The gastronomy of Seville, although very much Spanish in style, is also heavily influenced by the Moorish tradition as is most of Malaga province.
Seville has for centuries been praised as the place to go for the original Andalucían diet which is simple to prepare, light, and surprisingly tasty. Most of the dishes here feature seafood and pork.
Some of the best known dishes are Gazpacho, the famous cold soup made with bread, tomato, cucumber, garlic, olive oil, paprica and vinegar; Pescaito frito, a deep-fried breaded fish in olive oil; Huevos a la Flamenca, a baked dish of eggs broken over a stewed vegetables; Banderillas, skewered grilled meat and other ingredients; Cocido Andaluz, a hot-pot made of chick-peas and vegetables; and the delicious Rabo de Toro, a ragout of bull’s tail.
Tapas are another attractive feature of the cuisine of Seville as the region is the birthplace of this appetizer tradition.
There are in fact myriads of secret recipes that have been passed on in the families, but some of the prevalent recipes are: Pinchos Morunos, very spicy spits of meat; Pavías de Pescado, marinated fish fried in olive-oil; Caracoles, snails in a tasty sauce; Jamón, cured ham; and of course the fantastic olives of the region.
The traditional sweets are mostly of Moorish influences and are prepared often with honey, egg yokes and almond, but also with wine.
Very well known are Tocino del cielo (a rich custard), Almendrados (almond biscuits), Pan de higo (fig roll), Torrijas and Yemas de San Leandro. The great local wines, Jerez (sherry), Manzanilla and Montilla are a perfect match to all these wonderful local specialties.
SHOPPING IN SEVILLA
The stores in Sevilla are typically open from 09:30am to 14:00pm in the mornings and then open again in the afternoon from 17:00 to 20:00pm.
El Corte Inglés, the giant Spanish department store with just about everything you could imagine, is open all day from 10am-22pm. A few other stores – and it is a very few – are open all day.
Some supermarkets such as SuperSol or Más y Más are open all day as well. Opencor, owned by El Corte Inglés, is open 365 days a year although it closes around 02:00am.
Getting to Seville
Travel to Seville is made easy by train, minibus, hire car and flights. Seville airport is well serviced from most European airports and is only 2 hours drive from Malaga Airport.
The location closest to the center is on Paseo Colón near the Puente de San Telmo (bridge to Los Remedios).
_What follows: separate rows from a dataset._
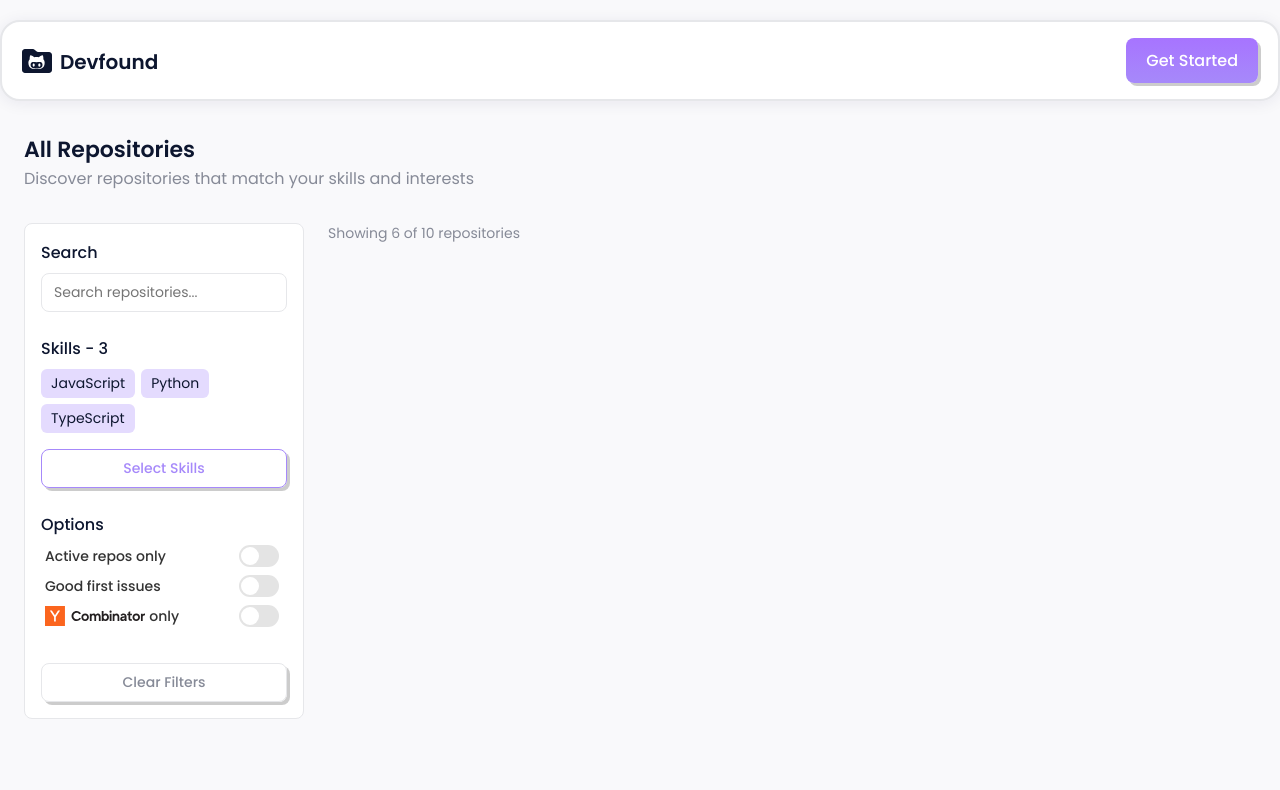
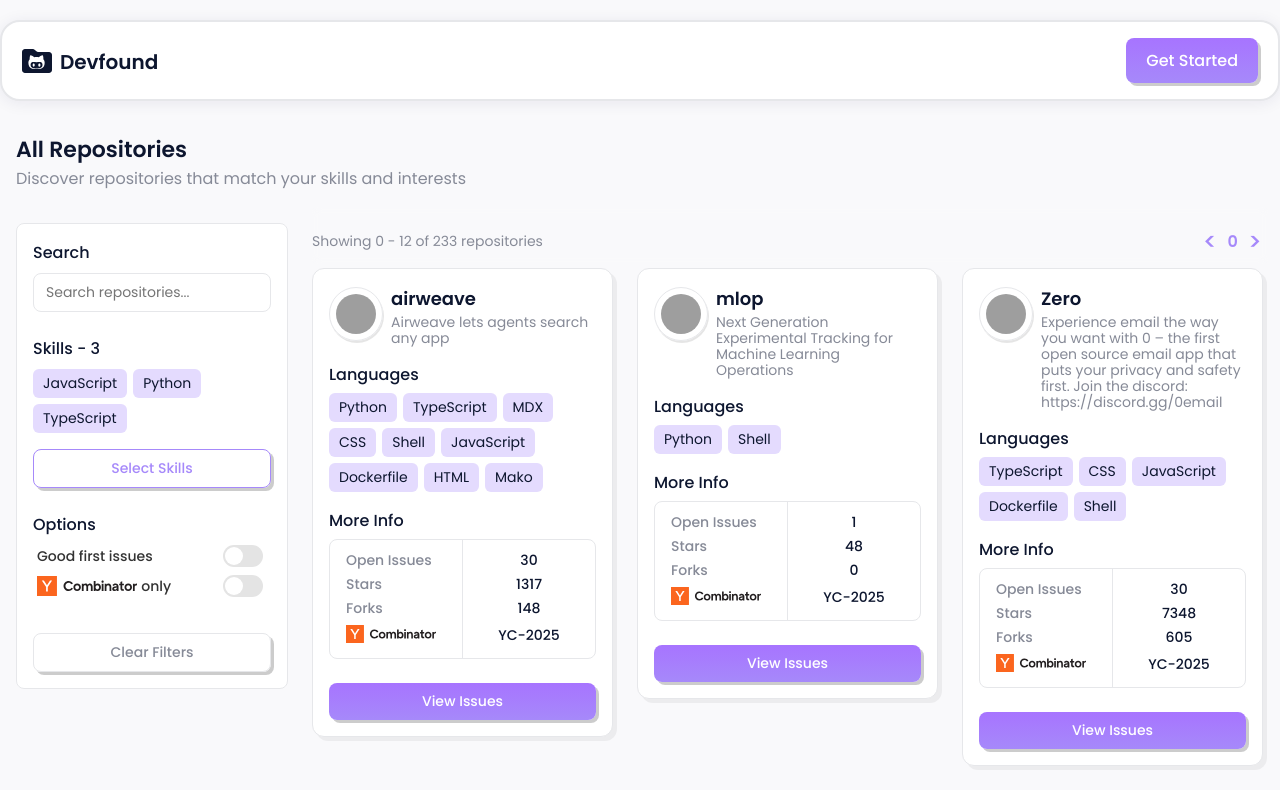
Before and after one commit to skygig/devfound, a Next.js app: page /repos in a window 1280 px wide. Shown: the top 790 px of the page. Built offline with nearby package versions, Linux system fonts and the light colour scheme; grey boxes are pictures that could not be loaded.

Commit message:
repos: show them & handing paging

```diff
--- a/src/app/repos/page.tsx
+++ b/src/app/repos/page.tsx
@@ -1,8 +1,10 @@
 "use client";
-import { useState } from "react";
+import { useEffect, useState } from "react";
 import Image from "next/image";
 
 import SkillsModal from "@/components/SkillsModal";
+import RepoCard from "@/components/RepoCard";
+import repoList from "@/libs/data.json"
 
 import styles from "./repos.module.scss"
 import ycLogo from "@/assets/svgs/yc_logo.svg"
@@ -11,6 +13,19 @@
     const [isModalOpen, setIsModalOpen] = useState(false);
     const [userSkills, setUserSkills] = useState(['JavaScript', 'Python', 'TypeScript']);
     const [optionEnabled, setOptionEnabled] = useState([false, false, false]);
+
+    const [currRepos, setCurrRepos] = useState(repoList.slice(0, 12));
+    const [page, setPage] = useState(0);
+
+    useEffect(() => {
+        setCurrRepos(repoList.slice(12 * page, 12 * page + 12))
+    }, [page])
+
+    const handlePage = (action: number) => {
+        if (action === -1 && page === 0 || action == 1 && page === 19) return;
+        setPage(page + action);
+    }
+
 
     const handleSaveSkills = (skills: string[]) => {
         setUserSkills(skills);
@@ -52,6 +67,8 @@
                 <div className={styles.options}>
                     <h3>Options</h3>
 
+                    {/*
+                    #TODO
                     <div className={styles.toggleOption}>
                         <span className={styles.label}>Active repos only</span>
                         <label className={styles.toggleSwitch}>
@@ -62,7 +79,7 @@
                             />
                             <span className={styles.slider}></span>
                         </label>
-                    </div>
+                    </div> */}
 
                     <div className={styles.toggleOption}>
                         <span className={styles.label}>Good first issues</span>
@@ -95,8 +112,24 @@
                 <button className={styles.clear}>Clear Filters</button>
             </div>
 
-            <div className={styles.repos}>
-                <p>Showing 6 of 10 repositories</p>
+            <div className={styles.reposContainer}>
+                <div className={styles.reposHead}>
+                    <p>Showing {page * 12} - {page * 12 + 12} of {repoList.length} repositories</p>
+                    <div>
+                        <p className={styles.pageControl} onClick={() => handlePage(-1)}>{"<"}</p>
+                        <p className={styles.pageCount}>{page}</p>
+                        <p className={styles.pageControl} onClick={() => handlePage(1)}>{">"}</p>
+                    </div>
+
+                </div>
+
+                <div className={styles.repos}>
+                    {
+                        currRepos.map((repo, i) =>
+                            <RepoCard key={i} data={repo} />
+                        )
+                    }
+                </div>
             </div>
         </div>
     </div>
--- a/src/app/repos/repos.module.scss
+++ b/src/app/repos/repos.module.scss
@@ -1,13 +1,11 @@
 .main {
     height: calc(100vh - 110px);
 
-    padding: 1.5rem;
-    margin-top: 0.5rem;
+    padding: 1rem;
+    margin-top: 1rem;
 }
 
 .header {
-
-
     h2 {
         font-weight: 600;
         font-size: 22px;
@@ -32,7 +30,10 @@
     flex-direction: column;
     gap: 1.5rem;
     padding: 1rem;
-    width: 280px;
+    min-width: 272px;
+    height: fit-content;
+    position: sticky;
+    top: 1rem;
 
 
     h3 {
@@ -176,8 +177,57 @@
 }
 
 .repos {
+    display: flex;
+    flex-wrap: wrap;
+    gap: 1.5rem;
+    padding-bottom: 2.5rem;
+}
+
+.reposHead {
+    display: flex;
+    align-items: center;
+    justify-content: space-between;
+    user-select: none;
+    position: sticky;
+    top: 0;
+    background-color: #f9f9fb3b;
+    backdrop-filter: blur(4px);
+    padding: 1rem 4px 0.25rem 0;
+    margin: -1rem 0 0.25rem;
+    width: calc(100% + 4px);
+
     >p {
         color: var(--gray);
         font-size: 14px;
     }
+
+    div {
+        display: flex;
+        align-items: center;
+        gap: 0.5rem;
+    }
+
+    .pageCount {
+        color: var(--primary);
+        font-weight: 600;
+        cursor: default;
+    }
+
+    .pageControl {
+        font-size: 24px;
+        color: var(--primary);
+        font-weight: 500;
+        cursor: pointer;
+        padding: 1px 2px;
+        transition: transform 0.2s ease-out;
+
+        &:hover {
+            transform: scale(1.2);
+            color: var(--foreground);
+        }
+
+        &:active {
+            transform: scale(1);
+        }
+    }
 }
```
The general category of shopping can mean different things to different people.
You may think of clothing, ceramics, tourist gifts, flea markets, food, household items…the list goes on and on. If you are looking to buy food to prepare for yourself, check out the food section.
Seville is blessed with both the smaller, artisan shops as well as the larger department or chain stores. The local merchants are alive, and in some cases well, in Seville.
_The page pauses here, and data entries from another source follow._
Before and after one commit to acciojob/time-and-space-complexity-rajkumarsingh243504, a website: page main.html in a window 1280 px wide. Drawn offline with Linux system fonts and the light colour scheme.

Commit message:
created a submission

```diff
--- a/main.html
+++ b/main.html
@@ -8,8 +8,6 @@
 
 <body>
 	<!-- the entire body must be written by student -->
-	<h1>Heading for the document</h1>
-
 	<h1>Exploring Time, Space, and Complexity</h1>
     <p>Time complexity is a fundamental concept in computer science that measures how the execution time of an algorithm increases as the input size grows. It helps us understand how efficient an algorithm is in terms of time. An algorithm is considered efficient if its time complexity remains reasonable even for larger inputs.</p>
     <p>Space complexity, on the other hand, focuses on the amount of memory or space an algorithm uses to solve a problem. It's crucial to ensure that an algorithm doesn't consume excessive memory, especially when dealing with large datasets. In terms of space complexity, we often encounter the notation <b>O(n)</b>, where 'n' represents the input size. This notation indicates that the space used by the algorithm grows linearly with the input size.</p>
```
Take time finding the little stores tucked away in the corner with great deals or original products. Cobblers, key makers and other smaller service oriented stores can be found in shops as small as 10 square feet.
Spanish culture has been embraced by many expat companies that now operate in the tourist industry here in Seville and Malaga, one such company malagaairporttransfers.com a minibus transfers business is run by John and Mick for over 9 years with there central hub in Marbella, Spain.
“We love it over here, luvly jubbly” says John, when asked about Spain and the climate and cultural aspects!
Sometimes, however, it’s best to head to the main shopping district or even a mall when you’re not sure what you’re looking for. Other times you know what you want, like ceramics, posters and tourist type items.
Shopping in the district of Sevilla
The main shopping area in the center are the two parallel streets Sierpes and Tetuan. Here you will find stores for just about everything: men’s and women’s clothing, shoes, ceramics, sporting goods, jewelry, posters and some of the general tourist stuff.
The streets begin (or end) at Plaza Nueva/Plaza San Francisco where the “Ayuntamiento” (Town Hall) is located.
From this direction you can head down Avenida Constitución to the cathedral. The other end of Sierpes and Tetuan leads to La Campana and Plaza del Duque, where El Corte Inglés is located.
This shopping district also spills out into the side streets going towards the Alfalfa and a few streets towards the river. Sierpes and Tetuan are often the best places to find clothing for such brands at such stores as Zara.
A large bookstore, appropriately named La Casa del Libro, is located on Tetuan sells about anything you could want including guidebooks, literature and fiction in English.
Passing La Campana you can also head up Calle Laraña and find a few clothing and electronics stores.